For the board, these events dialed up the pressure to exercise its fiduciary duty to protect the company’s credibility and employees, sources said. Board members were especially sensitive to the legal issues, given that they had already become potential targets of litigation in the tangled bankruptcy case.

Michaels, who enjoyed a successful but controversial career in radio, has struggled to fight the perception that his corporate culture had a crude element to it. His denials, however, seemed to embolden some critics.

During his time as head of the company, office birthday parties were especially raucous, several employees said. Michaels and other executives — some of whom were colleagues from his years in radio — tended to congregate and trade ribald jokes and stories.

The antics sometimes leaked outside the building. Several times earlier this year, Michaels and others gathered in the executive offices with laser pointers, shining them out the window and laughing loudly enough to be heard down the hall as they targeted pedestrians and an office building. Twice, Tribune Co. security received complaints that the lights were bothering occupants.

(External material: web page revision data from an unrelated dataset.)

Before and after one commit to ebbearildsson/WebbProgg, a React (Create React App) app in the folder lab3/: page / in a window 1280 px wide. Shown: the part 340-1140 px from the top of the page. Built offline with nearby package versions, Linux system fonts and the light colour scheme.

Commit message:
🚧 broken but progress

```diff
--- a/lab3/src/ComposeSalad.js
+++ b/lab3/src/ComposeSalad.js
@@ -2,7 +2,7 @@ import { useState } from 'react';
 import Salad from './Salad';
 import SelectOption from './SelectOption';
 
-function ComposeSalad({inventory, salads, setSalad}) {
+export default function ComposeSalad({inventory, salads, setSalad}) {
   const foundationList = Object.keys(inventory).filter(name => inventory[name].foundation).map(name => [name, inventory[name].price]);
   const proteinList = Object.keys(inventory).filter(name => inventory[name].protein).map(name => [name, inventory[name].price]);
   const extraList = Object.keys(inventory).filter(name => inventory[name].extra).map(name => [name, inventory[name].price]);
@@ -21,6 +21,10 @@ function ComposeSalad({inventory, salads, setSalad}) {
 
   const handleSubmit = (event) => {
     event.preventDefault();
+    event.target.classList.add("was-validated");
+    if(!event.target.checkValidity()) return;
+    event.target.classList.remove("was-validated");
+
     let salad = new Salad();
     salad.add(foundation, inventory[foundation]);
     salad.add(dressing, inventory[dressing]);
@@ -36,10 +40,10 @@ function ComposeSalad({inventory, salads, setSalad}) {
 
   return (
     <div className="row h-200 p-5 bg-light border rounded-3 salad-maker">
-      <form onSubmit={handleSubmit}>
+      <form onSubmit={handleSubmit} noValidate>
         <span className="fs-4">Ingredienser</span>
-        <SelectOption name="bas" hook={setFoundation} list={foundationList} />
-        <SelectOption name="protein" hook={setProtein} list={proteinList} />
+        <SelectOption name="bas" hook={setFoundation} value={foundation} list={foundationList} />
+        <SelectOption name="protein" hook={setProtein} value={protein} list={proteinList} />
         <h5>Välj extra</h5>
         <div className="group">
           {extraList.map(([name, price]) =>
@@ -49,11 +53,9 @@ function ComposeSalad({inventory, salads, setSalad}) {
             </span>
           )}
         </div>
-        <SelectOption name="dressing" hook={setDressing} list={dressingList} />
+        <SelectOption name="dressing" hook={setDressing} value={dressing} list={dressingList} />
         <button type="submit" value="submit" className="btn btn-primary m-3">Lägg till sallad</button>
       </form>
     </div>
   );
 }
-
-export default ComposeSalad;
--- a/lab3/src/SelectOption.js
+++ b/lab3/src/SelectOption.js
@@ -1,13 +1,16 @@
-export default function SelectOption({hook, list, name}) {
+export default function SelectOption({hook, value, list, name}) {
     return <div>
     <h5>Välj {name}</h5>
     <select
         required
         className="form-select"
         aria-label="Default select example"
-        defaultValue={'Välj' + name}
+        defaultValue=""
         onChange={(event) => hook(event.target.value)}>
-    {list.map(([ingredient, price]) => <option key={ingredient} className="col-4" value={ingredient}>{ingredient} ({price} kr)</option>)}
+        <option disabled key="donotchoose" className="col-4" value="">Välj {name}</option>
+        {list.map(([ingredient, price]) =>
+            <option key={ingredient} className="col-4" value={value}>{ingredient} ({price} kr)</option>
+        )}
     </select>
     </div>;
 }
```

“It’s immature,” one source said. “It’s not what I want my CEO doing, not how I want him running the company.”

More seriously, several women complained they were the target of lewd comments and actions.

Hartenstein, 59, who will be one of the four sharing the office of the president when Michaels leaves, became publisher and chief executive of the Los Angeles Times in August 2008.

During a lengthy career at Hughes Electronics Corp., a defense contractor and satellite maker later acquired by General Motors Corp., he pushed the idea of using satellite technology to beam television programming directly into the homes of consumers.

Hartenstein convinced his bosses at GM to finance what eventually would become DirecTV Group Inc. He was with DirecTV, first as its president and then chief executive, from its inception in 1994 until 2004, after GM sold its stake in the company to Rupert Murdoch’s News Corp.

Hartenstein is on the boards of Broadcom Corp., SanDisk Corp., Sirius XM Radio Inc. and the City of Hope hospital in Duarte.

Times staff writer Walter Hamilton contributed to this report.